BEGIN Supplied data

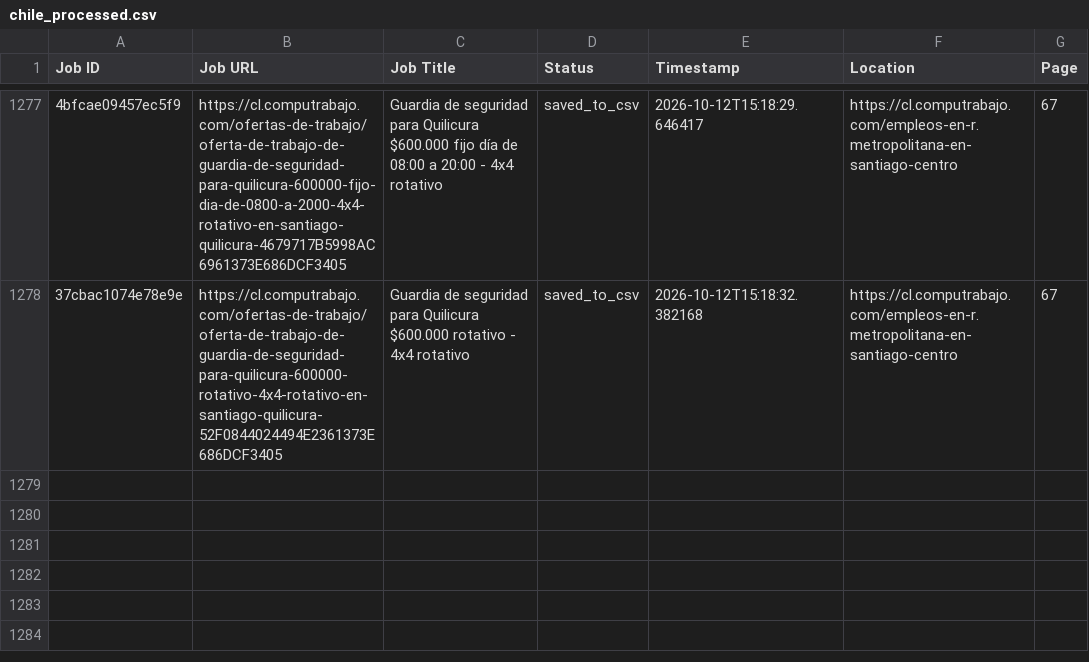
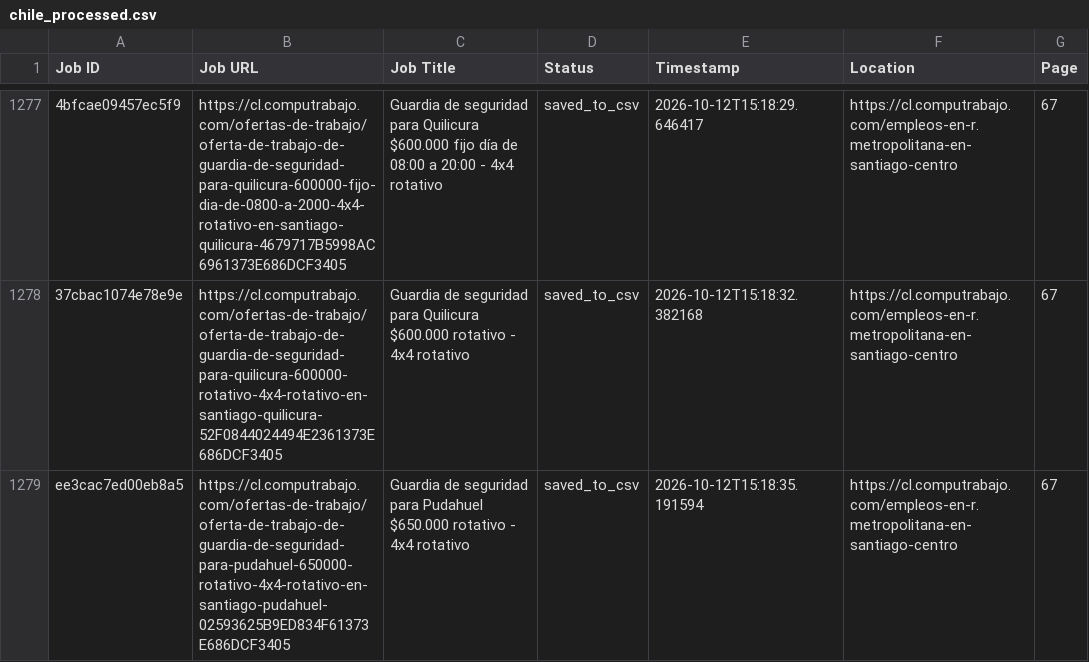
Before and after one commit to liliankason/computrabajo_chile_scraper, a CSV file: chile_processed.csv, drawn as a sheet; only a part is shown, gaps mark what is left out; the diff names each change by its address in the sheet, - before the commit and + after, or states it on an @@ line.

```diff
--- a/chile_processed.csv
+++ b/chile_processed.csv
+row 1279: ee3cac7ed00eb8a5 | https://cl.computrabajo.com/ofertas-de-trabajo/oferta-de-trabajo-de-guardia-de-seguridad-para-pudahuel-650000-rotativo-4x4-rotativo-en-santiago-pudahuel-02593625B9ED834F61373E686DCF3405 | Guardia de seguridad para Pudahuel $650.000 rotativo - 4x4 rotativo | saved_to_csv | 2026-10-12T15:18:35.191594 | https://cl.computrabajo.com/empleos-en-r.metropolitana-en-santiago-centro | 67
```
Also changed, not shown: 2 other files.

END Supplied data
BEGIN Supplied data

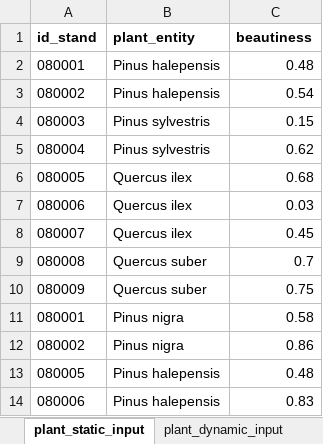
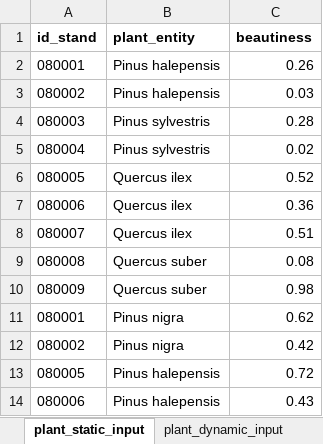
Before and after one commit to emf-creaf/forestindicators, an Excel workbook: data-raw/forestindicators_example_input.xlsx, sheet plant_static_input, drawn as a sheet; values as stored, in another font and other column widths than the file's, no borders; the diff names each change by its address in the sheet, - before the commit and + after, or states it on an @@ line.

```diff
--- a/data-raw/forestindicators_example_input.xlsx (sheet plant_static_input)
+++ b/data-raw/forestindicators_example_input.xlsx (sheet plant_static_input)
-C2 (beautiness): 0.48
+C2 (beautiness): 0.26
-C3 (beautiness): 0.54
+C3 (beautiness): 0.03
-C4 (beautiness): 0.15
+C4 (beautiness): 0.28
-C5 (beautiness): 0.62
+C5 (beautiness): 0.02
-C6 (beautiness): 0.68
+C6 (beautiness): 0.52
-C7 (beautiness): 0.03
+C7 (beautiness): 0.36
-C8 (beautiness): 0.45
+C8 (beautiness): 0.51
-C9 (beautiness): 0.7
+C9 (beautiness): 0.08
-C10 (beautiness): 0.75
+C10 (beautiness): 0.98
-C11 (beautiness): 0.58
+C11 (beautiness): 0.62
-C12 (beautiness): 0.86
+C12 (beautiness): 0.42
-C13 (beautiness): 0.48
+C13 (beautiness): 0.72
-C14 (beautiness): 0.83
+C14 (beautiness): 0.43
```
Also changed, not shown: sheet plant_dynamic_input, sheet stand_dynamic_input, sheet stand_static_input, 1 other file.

END Supplied data
BEGIN Supplied data

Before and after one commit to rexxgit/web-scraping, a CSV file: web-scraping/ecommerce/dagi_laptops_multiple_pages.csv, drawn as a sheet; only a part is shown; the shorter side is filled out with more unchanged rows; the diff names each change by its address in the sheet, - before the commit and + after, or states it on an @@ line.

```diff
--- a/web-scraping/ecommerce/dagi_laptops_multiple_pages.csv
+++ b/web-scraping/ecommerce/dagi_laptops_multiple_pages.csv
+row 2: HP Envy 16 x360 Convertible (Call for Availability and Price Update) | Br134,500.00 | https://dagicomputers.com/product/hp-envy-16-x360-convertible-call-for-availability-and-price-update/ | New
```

END Supplied data

> [Your instructions]: Report how many lines of the entries hold the word "only". Nothing else is needed.

> [Solution]: 2